He is due to make a first appearance in the case in a Miami court on Tuesday, a day before his 77th birthday.
In a wide-ranging and at times dark and conspiratorial speech, Trump portrayed his campaign to return to the White House as part of an "epic struggle" to defeat the "sinister forces" that he said were a bigger threat to the country than foreign adversaries like Russia, North Korea and Iran.
"Think of that: from within is worse than without," he said.
U.S. Attorney General Merrick Garland appointed two different special counsels to independently investigate the handling of classified records by Trump and Biden, who discovered documents at his home and one-time office at a think tank.
Trump sought to equate the investigation into his conduct with that of Biden, even as legal experts say there are stark differences. For more than a year, Trump rebuffed efforts by the National Archives to retrieve all of the records he retained and, according to the indictment, worked to hide documents from his lawyers and investigators. In Biden's case, his attorneys informed the National Archives and the Justice Department of the discovery of classified files, according to Garland. The Justice Department has not said whether it would indict Biden.
"Biden was not indicted. And what he did is terrible," Trump said. He referred to Jack Smith, the special counsel who indicted him, as a "thug" and called for the removal of officials investigating him. "This is a sick nest of people that needs to be cleaned out immediately. Get 'em out," he added to applause.
Trump told the audience in Georgia that the "joke of an indictment" would further bolster his support within the party, similar to how charges in New York in March over hush-money payments to a porn star elevated his ranking in primary polls.
"The only good thing is it's driven my poll numbers way up."
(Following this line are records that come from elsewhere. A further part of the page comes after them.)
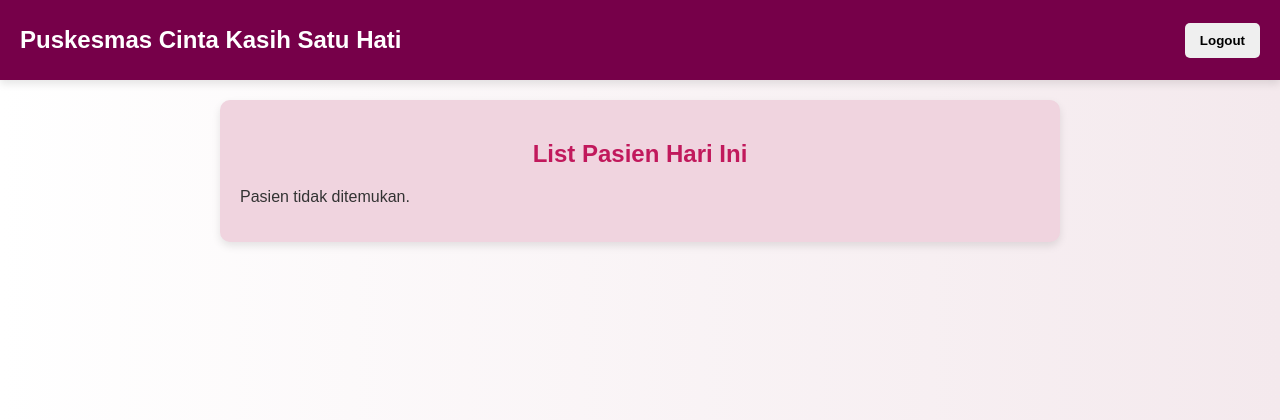
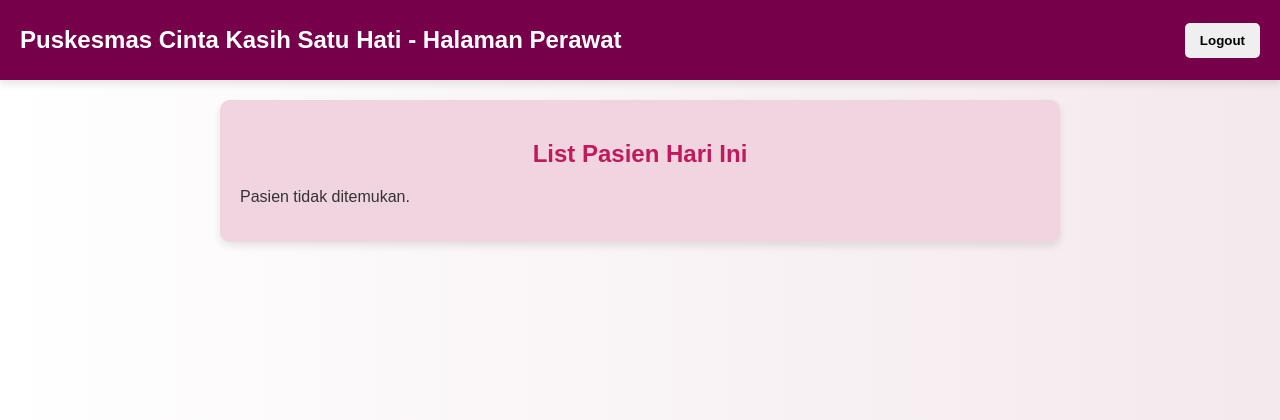
Before and after one commit to AufarR/sik-tubes, a PHP site: page /perawat/index.php in a window 1280 px wide. Shown: the top 420 px of the page. Run offline with PHP 8.4, Linux system fonts and the light colour scheme; the visitor is signed in with stand-in values (Sample User, id 1); data that the repository does not hold is empty.

Commit message:
revisi dikit di perawat

```diff
--- a/perawat/index.php
+++ b/perawat/index.php
@@ -23,7 +23,7 @@ if ($_SESSION['role'] != 'perawat') {
 </head>
 <body>
   <header class="header">
-  <h1>Puskesmas Cinta Kasih Satu Hati</h1>
+  <h1>Puskesmas Cinta Kasih Satu Hati - Halaman Perawat</h1>
     <div class="header-buttons">
       <button class="btn-logout" onclick="location.href='/auth/logout.php'">Logout</button>
     </div>
```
It was unclear to what poll numbers he was referring.
(Reporting by Nathan Layne in Wilton, Connecticut; Editing by Daniel Wallis)